In 2014 we decided to visit the mountain streams of Japan to begin our own research into the attitudes of tenkara anglers to their flies for our Vol.2 DVD. What we discovered has drawn us back to Japan every year since and has become the subject matter for 2 DVDs and our 418 page Discovering Kebari eBook (UK /EU link here, USA link here).
So, what is the No.1 fly choice when it comes to Japanese kebari?
The most frequent kebari style we’ve observed in our studies use stiff rooster hackles which look very much like western dry fly hackles (BUT are actually wet flies!). The examples below are just a few of the go-to patterns shared with us by anglers in Japan.
These stiff hackle kebari are not unheard of in the west but they are often not recognised or fully appreciated for what they are... we’ve seen several instances where well known and respected western angling writers have mistakenly referred to jun kebari styles as “tenkara dry flies”. While they could be fished dry their main function is as a wet fly pattern.
So, what’s so good about these kebari?
A stiff hackled kebari/wet fly can offer significant physical or mechanical advantages over soft hackled sakasa patterns; a few of which include,
- maintaining profile in strong flows
- improved aerodynamics for more accurate casting
- the ability to “anchor” the fly in opposing current
- increased vibration/disturbance when manipulated
If you’ve never experimented with stiff hackled wets I would strongly urge you to give them a try.

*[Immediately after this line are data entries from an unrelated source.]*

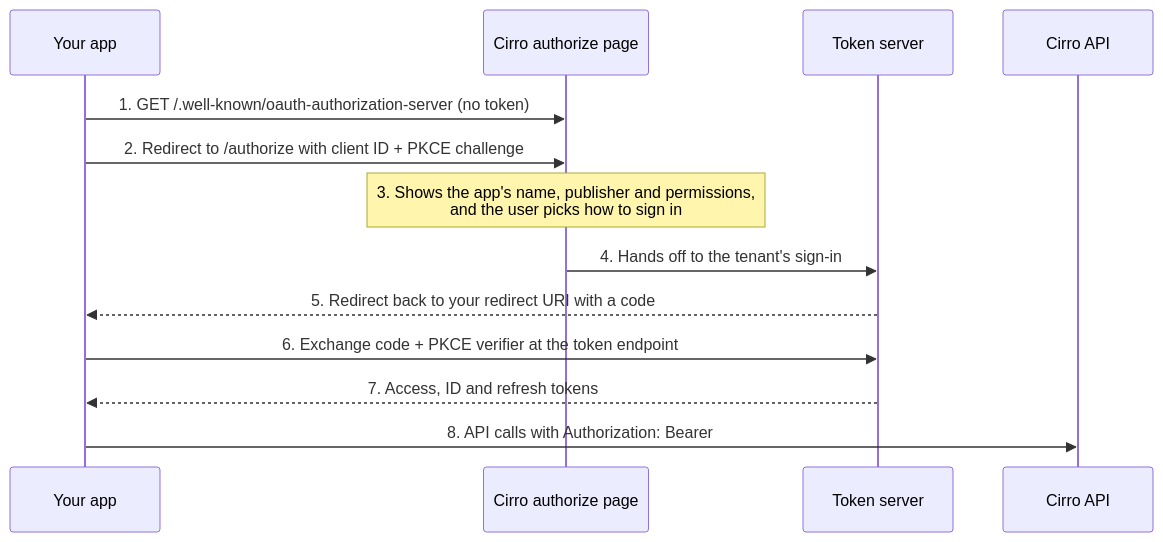
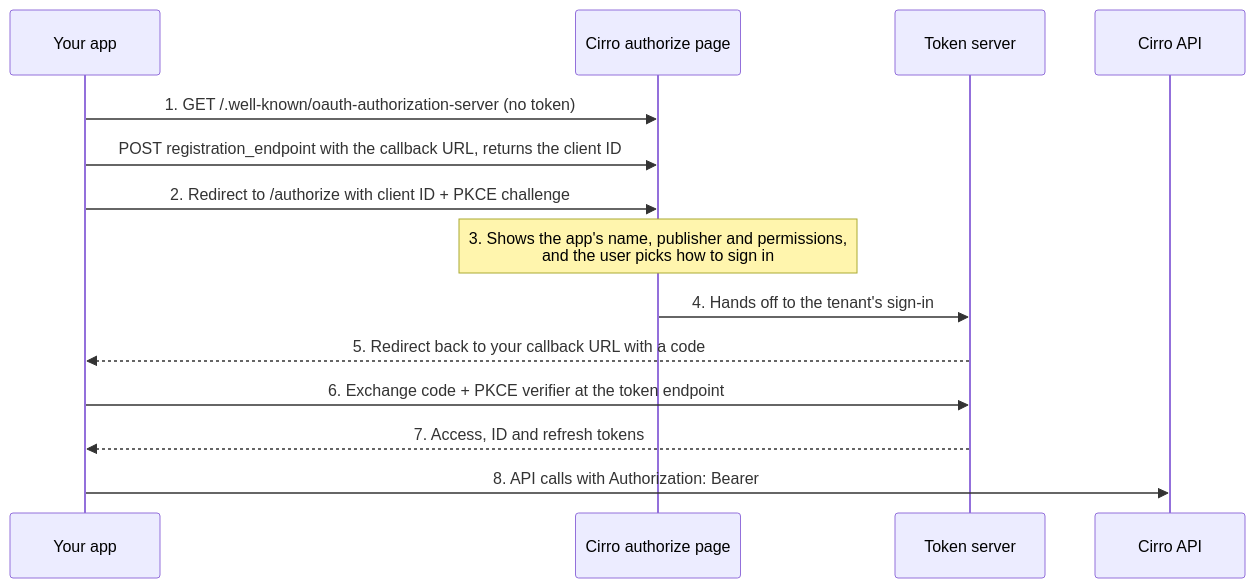
The diagram in docs/authentication.md (CirroBio/Cirro-app-kit), drawn with Mermaid before and after one commit. The commit also changed other lines of this file and 18 other files, not shown here.

Commit message:
Get the client ID from the tenant by callback URL (#23)

````diff
--- a/docs/authentication.md
+++ b/docs/authentication.md
@@ -9,15 +9,16 @@
 ```mermaid
 sequenceDiagram
   participant App as Your app
   participant Cirro as Cirro authorize page
   participant Login as Token server
   participant API as Cirro API
   App->>Cirro: 1. GET /.well-known/oauth-authorization-server (no token)
+  App->>Cirro: POST registration_endpoint with the callback URL, returns the client ID
   App->>Cirro: 2. Redirect to /authorize with client ID + PKCE challenge
   Note over Cirro: 3. Shows the app's name, publisher and permissions,<br/>and the user picks how to sign in
   Cirro->>Login: 4. Hands off to the tenant's sign-in
-  Login-->>App: 5. Redirect back to your redirect URI with a code
+  Login-->>App: 5. Redirect back to your callback URL with a code
   App->>Login: 6. Exchange code + PKCE verifier at the token endpoint
   Login-->>App: 7. Access, ID and refresh tokens
   App->>API: 8. API calls with Authorization: Bearer
 ```
````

It’s no coincidence that they are the No.1 choice for so many Japanese tenkara anglers... they reward anglers ability; for example, allowing skilled casters to achieve pinpoint presentation or light line users to keep their fly in the same spot for longer.

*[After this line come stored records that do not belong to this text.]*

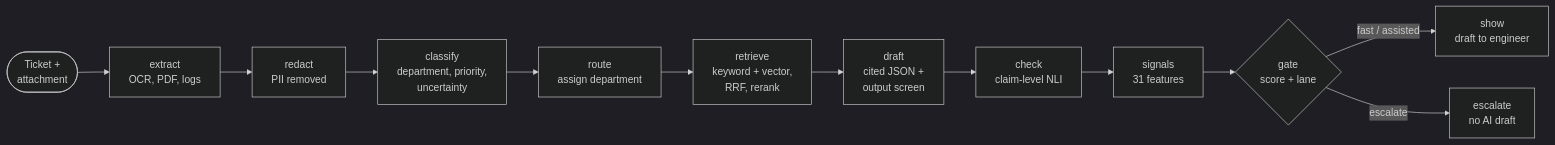
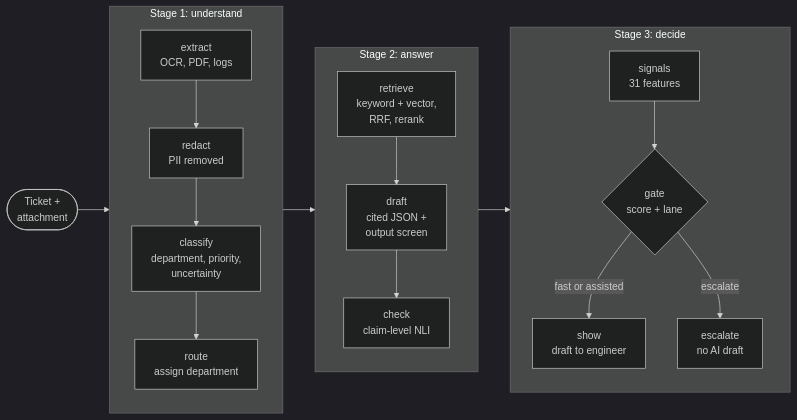
One commit to Rishikesh10925/Ticket_Sense changed the second of 3 diagrams in README.md. Above: the diagram before and after it, drawn with Mermaid (dark theme). The commit also changed other lines of this file, not shown here.

Commit message:
readme: cleaner architecture diagrams, staged pipeline, full-width gate table

````diff
--- a/README.md
+++ b/README.md
@@ -161,14 +156,27 @@
 ```mermaid
 flowchart LR
-    IN(["Ticket +<br/>attachment"]) --> X["extract<br/>OCR, PDF, logs"]
-    X --> R["redact<br/>PII removed"]
-    R --> C["classify<br/>department, priority,<br/>uncertainty"]
-    C --> RO["route<br/>assign department"]
-    RO --> RV["retrieve<br/>keyword + vector,<br/>RRF, rerank"]
-    RV --> D["draft<br/>cited JSON +<br/>output screen"]
-    D --> K["check<br/>claim-level NLI"]
-    K --> S["signals<br/>31 features"]
-    S --> G{"gate<br/>score + lane"}
-    G -- "fast / assisted" --> SH["show<br/>draft to engineer"]
-    G -- "escalate" --> ES["escalate<br/>no AI draft"]
+    IN(["Ticket +<br/>attachment"]) --> S1
+
+    subgraph S1["Stage 1: understand"]
+        direction TB
+        X["extract<br/>OCR, PDF, logs"] --> R["redact<br/>PII removed"]
+        R --> C["classify<br/>department, priority,<br/>uncertainty"]
+        C --> RO["route<br/>assign department"]
+    end
+
+    subgraph S2["Stage 2: answer"]
+        direction TB
+        RV["retrieve<br/>keyword + vector,<br/>RRF, rerank"] --> D["draft<br/>cited JSON +<br/>output screen"]
+        D --> K["check<br/>claim-level NLI"]
+    end
+
+    subgraph S3["Stage 3: decide"]
+        direction TB
+        S["signals<br/>31 features"] --> G{"gate<br/>score + lane"}
+        G -->|"fast or assisted"| SH["show<br/>draft to engineer"]
+        G -->|"escalate"| ES["escalate<br/>no AI draft"]
+    end
+
+    S1 --> S2
+    S2 --> S3
 ```
````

Want a second opinion?
It’s hard to argue with the facts... in addition to the extensive research Paul and I have carried out in Japan, Yoshikazu Fujioka has done extensive studies on Japanese kebari styles.
How extensive? Well, believe it or not Fujioka san actually recorded and then plotted the frequency of various hackle styles. The numbers he found reflect that normal stiff hackled kebari are the most popular in Japan by a long way....
Would you like to see? Well, (believe it or not) Fujioka san is kind enough to publish his graphs on PAGE 2 of the document on this link on his great and extensive (English Language!) site:
CLICK HERE TO SEE PDF (don't forget to scroll to page 2 to see the "radar plots")
Some figures from Fujioka san’s results,
Because flies with stiff hackles are amazing for some of the most effective "anchoring" and "water-disturbing" presentations - you're missing a HUGE chunk of tenkara opportunities if they aren't in your armoury. So, if you’d like to lock in some tried and tested stiff hackled patterns; Click the link below and have a really close look at out our new range of kebari sets here.